You are the only ones who do not move a facial muscle in the face of the rain of decrees and restrictive measures that rain on us these days because what we are asked for, for some time you have always done it and what we suffer you have chosen.
Teach us the art of being content living with nothing, in a small space, without going out, yet engaged in internal journeys that do not need planes and trains.
“Give us your oil” to understand that the spirit cannot be imprisoned, and the narrower the space, the wider the skies open.
Reassure us that you can live even for a short time and be joyful, remember that poverty is the unavoidable condition of every being because, as Don Primo Mazzolari said, “being a man is enough to be a poor man”.
Give us back the ability to savor the little things you who smile of a blooming lilac at the cell window and greet a swallow that comes to say that spring has come, you who are moved by a pain and still exulted by the miracle of the bread that is baked in the oven.
Tell us that it is possible to be together without being crowded together, to correspond from afar, to kiss without touching each other, to touch each other with the caress of a look or a smile, or simply … a gaze at each other.
Remind us that a word is important if it is reflected upon, ruminated within the heart for a period of time, leavened in the soul’s recesses, seen blooming on the lips of another, called a low voice, not shouted or cutting because of hurt.
But, even more, teach us the art of silence, of the light that rests on the windowsill, of the sun rising “as a bridegroom coming out of the bridal room” or setting “in the sky that tinges with fire”, of the quiet of the evening, of the candle lit that casts shadows on the walls of the choir.

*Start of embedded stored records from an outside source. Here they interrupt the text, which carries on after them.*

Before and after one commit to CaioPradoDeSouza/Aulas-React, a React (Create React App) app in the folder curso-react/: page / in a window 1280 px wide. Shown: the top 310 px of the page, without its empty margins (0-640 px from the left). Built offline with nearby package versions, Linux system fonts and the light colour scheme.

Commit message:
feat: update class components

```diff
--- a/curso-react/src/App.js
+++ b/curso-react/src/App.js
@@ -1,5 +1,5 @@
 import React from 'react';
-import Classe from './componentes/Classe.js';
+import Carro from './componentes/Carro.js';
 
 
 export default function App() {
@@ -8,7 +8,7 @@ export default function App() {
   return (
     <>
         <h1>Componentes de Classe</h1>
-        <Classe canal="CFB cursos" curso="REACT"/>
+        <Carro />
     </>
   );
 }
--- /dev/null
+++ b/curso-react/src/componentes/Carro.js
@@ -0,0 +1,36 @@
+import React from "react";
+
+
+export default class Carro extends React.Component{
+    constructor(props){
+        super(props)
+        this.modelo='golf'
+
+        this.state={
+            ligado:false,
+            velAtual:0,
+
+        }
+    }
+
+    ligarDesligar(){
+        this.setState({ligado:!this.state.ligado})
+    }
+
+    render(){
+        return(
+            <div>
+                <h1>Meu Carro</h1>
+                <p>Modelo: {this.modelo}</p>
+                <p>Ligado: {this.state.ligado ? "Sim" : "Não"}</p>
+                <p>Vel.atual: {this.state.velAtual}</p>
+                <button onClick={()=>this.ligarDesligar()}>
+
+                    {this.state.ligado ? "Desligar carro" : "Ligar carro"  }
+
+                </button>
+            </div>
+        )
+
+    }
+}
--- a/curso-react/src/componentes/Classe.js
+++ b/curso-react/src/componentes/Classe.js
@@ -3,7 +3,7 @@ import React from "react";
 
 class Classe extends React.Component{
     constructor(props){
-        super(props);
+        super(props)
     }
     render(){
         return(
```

Tell us that it is possible to wait for a hug even for a lifetime because “there is a time to embrace and a time to refrain from embraces,” says Qoelet. President Conte said that at the end of this time of danger and restrictions we will still embrace each other in the feast, for you there are still twenty, thirty, forty years to wait …
Educate us to do things slowly, solemnly, without haste, paying attention to details because every day is a miracle, every meeting a gift, every step a step in the throne room, the movement of a dance or a symphony.
Whisper to us that it is important to wait, postpone a kiss, a gift, a caress, a word, because waiting for a feast increases its brilliance and “the best is yet to come”.
Help us understand that an accident can be a grace and a sorrow can hide a gift, a departure can increase affection and a distance that can finally lead us to encounter and communion.
To you, teachers and masters of the hidden and happy life, we entrust our uneasiness, our fears, our remorse, our missed appointments with God who always awaits us, you take everything in your prayer and give it back to us in joy, in a bouquet of flowers and peaceful days. Amen.